> [Task objective] Once the records below have been read, copy them all out exactly.

(Records from a collection)
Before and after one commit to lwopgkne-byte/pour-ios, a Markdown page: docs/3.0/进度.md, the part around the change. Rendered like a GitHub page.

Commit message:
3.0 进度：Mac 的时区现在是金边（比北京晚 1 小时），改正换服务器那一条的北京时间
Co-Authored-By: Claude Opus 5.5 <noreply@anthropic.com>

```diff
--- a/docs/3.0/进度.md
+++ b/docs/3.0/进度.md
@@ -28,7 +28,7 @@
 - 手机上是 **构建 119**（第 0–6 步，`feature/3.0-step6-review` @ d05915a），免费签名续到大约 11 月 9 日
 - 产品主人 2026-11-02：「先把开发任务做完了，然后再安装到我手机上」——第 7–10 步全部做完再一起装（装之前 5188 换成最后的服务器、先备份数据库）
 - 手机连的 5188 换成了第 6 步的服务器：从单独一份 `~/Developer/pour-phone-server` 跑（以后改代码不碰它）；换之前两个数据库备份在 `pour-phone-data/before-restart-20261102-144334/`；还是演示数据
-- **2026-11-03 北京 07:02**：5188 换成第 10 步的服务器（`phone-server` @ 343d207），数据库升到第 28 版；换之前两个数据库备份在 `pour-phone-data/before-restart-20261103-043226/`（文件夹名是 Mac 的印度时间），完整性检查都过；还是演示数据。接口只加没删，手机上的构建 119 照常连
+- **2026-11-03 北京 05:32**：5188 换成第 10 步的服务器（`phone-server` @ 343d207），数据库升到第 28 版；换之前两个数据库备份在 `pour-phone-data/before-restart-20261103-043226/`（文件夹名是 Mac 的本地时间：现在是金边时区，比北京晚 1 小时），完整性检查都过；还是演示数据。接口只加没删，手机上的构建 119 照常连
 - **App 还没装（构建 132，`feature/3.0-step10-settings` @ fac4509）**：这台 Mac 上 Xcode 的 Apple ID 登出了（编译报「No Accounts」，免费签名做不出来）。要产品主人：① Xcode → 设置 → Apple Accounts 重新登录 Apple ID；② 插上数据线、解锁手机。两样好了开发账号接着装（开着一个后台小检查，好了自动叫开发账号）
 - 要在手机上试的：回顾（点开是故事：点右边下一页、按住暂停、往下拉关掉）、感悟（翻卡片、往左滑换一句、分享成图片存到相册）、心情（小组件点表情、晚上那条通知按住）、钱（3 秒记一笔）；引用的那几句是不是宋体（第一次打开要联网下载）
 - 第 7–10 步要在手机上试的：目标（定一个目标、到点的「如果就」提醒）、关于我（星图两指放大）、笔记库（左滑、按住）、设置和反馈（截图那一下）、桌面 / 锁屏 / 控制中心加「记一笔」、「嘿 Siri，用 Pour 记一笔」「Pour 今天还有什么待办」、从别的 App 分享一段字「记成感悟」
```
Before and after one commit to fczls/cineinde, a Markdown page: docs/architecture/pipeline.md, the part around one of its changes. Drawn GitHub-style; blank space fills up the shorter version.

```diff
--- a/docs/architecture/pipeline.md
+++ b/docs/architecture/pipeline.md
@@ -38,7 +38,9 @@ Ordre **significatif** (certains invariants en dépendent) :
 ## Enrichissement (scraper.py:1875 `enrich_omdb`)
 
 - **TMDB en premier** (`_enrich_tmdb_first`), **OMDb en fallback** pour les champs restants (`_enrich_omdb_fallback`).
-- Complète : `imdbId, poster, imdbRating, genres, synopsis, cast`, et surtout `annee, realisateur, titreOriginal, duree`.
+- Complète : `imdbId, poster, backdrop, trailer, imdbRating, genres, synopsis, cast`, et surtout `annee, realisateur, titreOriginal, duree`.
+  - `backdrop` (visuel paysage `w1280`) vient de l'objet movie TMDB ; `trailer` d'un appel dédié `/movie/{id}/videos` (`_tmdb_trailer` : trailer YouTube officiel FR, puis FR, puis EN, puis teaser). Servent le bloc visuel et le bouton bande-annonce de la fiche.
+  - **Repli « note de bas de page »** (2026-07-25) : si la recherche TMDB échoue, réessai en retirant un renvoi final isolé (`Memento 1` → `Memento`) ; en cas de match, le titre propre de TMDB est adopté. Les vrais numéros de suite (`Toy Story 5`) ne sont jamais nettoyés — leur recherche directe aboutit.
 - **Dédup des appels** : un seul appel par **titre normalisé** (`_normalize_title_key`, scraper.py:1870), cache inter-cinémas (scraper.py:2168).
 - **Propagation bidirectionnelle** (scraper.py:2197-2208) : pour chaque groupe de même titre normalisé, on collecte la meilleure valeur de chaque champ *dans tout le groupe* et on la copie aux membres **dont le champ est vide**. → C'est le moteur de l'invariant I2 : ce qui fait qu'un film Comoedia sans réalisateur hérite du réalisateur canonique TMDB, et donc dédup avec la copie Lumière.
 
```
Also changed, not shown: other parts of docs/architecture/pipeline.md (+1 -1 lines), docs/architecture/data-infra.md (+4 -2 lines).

> [Response to the task]
Before and after one commit to lwopgkne-byte/pour-ios, a Markdown page: docs/3.0/进度.md, the part around the change. Rendered like a GitHub page.

Commit message:
3.0 进度：Mac 的时区现在是金边（比北京晚 1 小时），改正换服务器那一条的北京时间
Co-Authored-By: Claude Opus 5.5 <noreply@anthropic.com>

```diff
--- a/docs/3.0/进度.md
+++ b/docs/3.0/进度.md
@@ -28,7 +28,7 @@
 - 手机上是 **构建 119**（第 0–6 步，`feature/3.0-step6-review` @ d05915a），免费签名续到大约 11 月 9 日
 - 产品主人 2026-11-02：「先把开发任务做完了，然后再安装到我手机上」——第 7–10 步全部做完再一起装（装之前 5188 换成最后的服务器、先备份数据库）
 - 手机连的 5188 换成了第 6 步的服务器：从单独一份 `~/Developer/pour-phone-server` 跑（以后改代码不碰它）；换之前两个数据库备份在 `pour-phone-data/before-restart-20261102-144334/`；还是演示数据
-- **2026-11-03 北京 07:02**：5188 换成第 10 步的服务器（`phone-server` @ 343d207），数据库升到第 28 版；换之前两个数据库备份在 `pour-phone-data/before-restart-20261103-043226/`（文件夹名是 Mac 的印度时间），完整性检查都过；还是演示数据。接口只加没删，手机上的构建 119 照常连
+- **2026-11-03 北京 05:32**：5188 换成第 10 步的服务器（`phone-server` @ 343d207），数据库升到第 28 版；换之前两个数据库备份在 `pour-phone-data/before-restart-20261103-043226/`（文件夹名是 Mac 的本地时间：现在是金边时区，比北京晚 1 小时），完整性检查都过；还是演示数据。接口只加没删，手机上的构建 119 照常连
 - **App 还没装（构建 132，`feature/3.0-step10-settings` @ fac4509）**：这台 Mac 上 Xcode 的 Apple ID 登出了（编译报「No Accounts」，免费签名做不出来）。要产品主人：① Xcode → 设置 → Apple Accounts 重新登录 Apple ID；② 插上数据线、解锁手机。两样好了开发账号接着装（开着一个后台小检查，好了自动叫开发账号）
 - 要在手机上试的：回顾（点开是故事：点右边下一页、按住暂停、往下拉关掉）、感悟（翻卡片、往左滑换一句、分享成图片存到相册）、心情（小组件点表情、晚上那条通知按住）、钱（3 秒记一笔）；引用的那几句是不是宋体（第一次打开要联网下载）
 - 第 7–10 步要在手机上试的：目标（定一个目标、到点的「如果就」提醒）、关于我（星图两指放大）、笔记库（左滑、按住）、设置和反馈（截图那一下）、桌面 / 锁屏 / 控制中心加「记一笔」、「嘿 Siri，用 Pour 记一笔」「Pour 今天还有什么待办」、从别的 App 分享一段字「记成感悟」
```
Before and after one commit to fczls/cineinde, a Markdown page: docs/architecture/pipeline.md, the part around one of its changes. Drawn GitHub-style; blank space fills up the shorter version.

```diff
--- a/docs/architecture/pipeline.md
+++ b/docs/architecture/pipeline.md
@@ -38,7 +38,9 @@ Ordre **significatif** (certains invariants en dépendent) :
 ## Enrichissement (scraper.py:1875 `enrich_omdb`)
 
 - **TMDB en premier** (`_enrich_tmdb_first`), **OMDb en fallback** pour les champs restants (`_enrich_omdb_fallback`).
-- Complète : `imdbId, poster, imdbRating, genres, synopsis, cast`, et surtout `annee, realisateur, titreOriginal, duree`.
+- Complète : `imdbId, poster, backdrop, trailer, imdbRating, genres, synopsis, cast`, et surtout `annee, realisateur, titreOriginal, duree`.
+  - `backdrop` (visuel paysage `w1280`) vient de l'objet movie TMDB ; `trailer` d'un appel dédié `/movie/{id}/videos` (`_tmdb_trailer` : trailer YouTube officiel FR, puis FR, puis EN, puis teaser). Servent le bloc visuel et le bouton bande-annonce de la fiche.
+  - **Repli « note de bas de page »** (2026-07-25) : si la recherche TMDB échoue, réessai en retirant un renvoi final isolé (`Memento 1` → `Memento`) ; en cas de match, le titre propre de TMDB est adopté. Les vrais numéros de suite (`Toy Story 5`) ne sont jamais nettoyés — leur recherche directe aboutit.
 - **Dédup des appels** : un seul appel par **titre normalisé** (`_normalize_title_key`, scraper.py:1870), cache inter-cinémas (scraper.py:2168).
 - **Propagation bidirectionnelle** (scraper.py:2197-2208) : pour chaque groupe de même titre normalisé, on collecte la meilleure valeur de chaque champ *dans tout le groupe* et on la copie aux membres **dont le champ est vide**. → C'est le moteur de l'invariant I2 : ce qui fait qu'un film Comoedia sans réalisateur hérite du réalisateur canonique TMDB, et donc dédup avec la copie Lumière.
 
```
Also changed, not shown: other parts of docs/architecture/pipeline.md (+1 -1 lines), docs/architecture/data-infra.md (+4 -2 lines).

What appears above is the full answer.